A complete answer includes every line below with the word "style".

++++ Records for this task

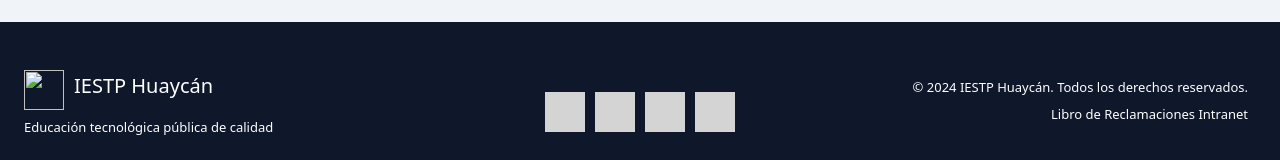
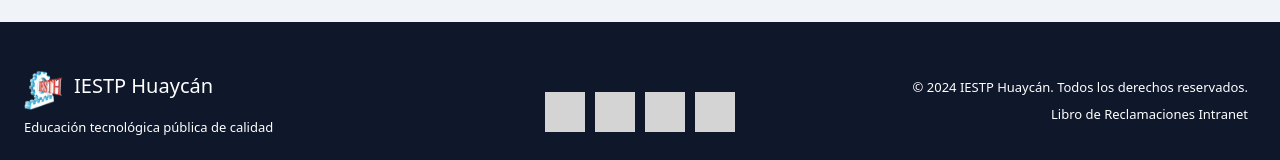
Before and after one commit to Riszart/project-remake-IESTPH, a plain HTML site: page index.html in a window 1280 px wide. Shown: the part 3060-3220 px from the top of the page. Drawn offline with nearby package versions, Linux system fonts and the light colour scheme.

Commit message:
change img

```diff
--- a/index.html
+++ b/index.html
@@ -17,7 +17,7 @@
             <h2>HUAYCÁN</h2>
           </div>
 
-          <img src="/page/img/logo/Logo-Final.png" style="width: 50px;height: 50px;">
+          <img src="./page/img/logo/Logo-Final.png" style="width: 50px;height: 50px;">
         </a>
         <div class="" id="navbarNav">
           <ul class="navbar-nav">
@@ -243,7 +243,7 @@
   <footer>
     <section class="content-footer__left">
       <div>
-        <img src="../page/img/logo/Logo-Final.png" height="40px" width="40px" alt="">
+        <img src="./img/logo/Logo-Final.png" height="40px" width="40px" alt="">
         <h5>IESTP Huaycán</h5>
       </div>
       <p>Educación tecnológica pública de calidad</p>
```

++++++++

▶ _Response for this exercise_
-          <img src="/page/img/logo/Logo-Final.png" style="width: 50px;height: 50px;">
+          <img src="./page/img/logo/Logo-Final.png" style="width: 50px;height: 50px;">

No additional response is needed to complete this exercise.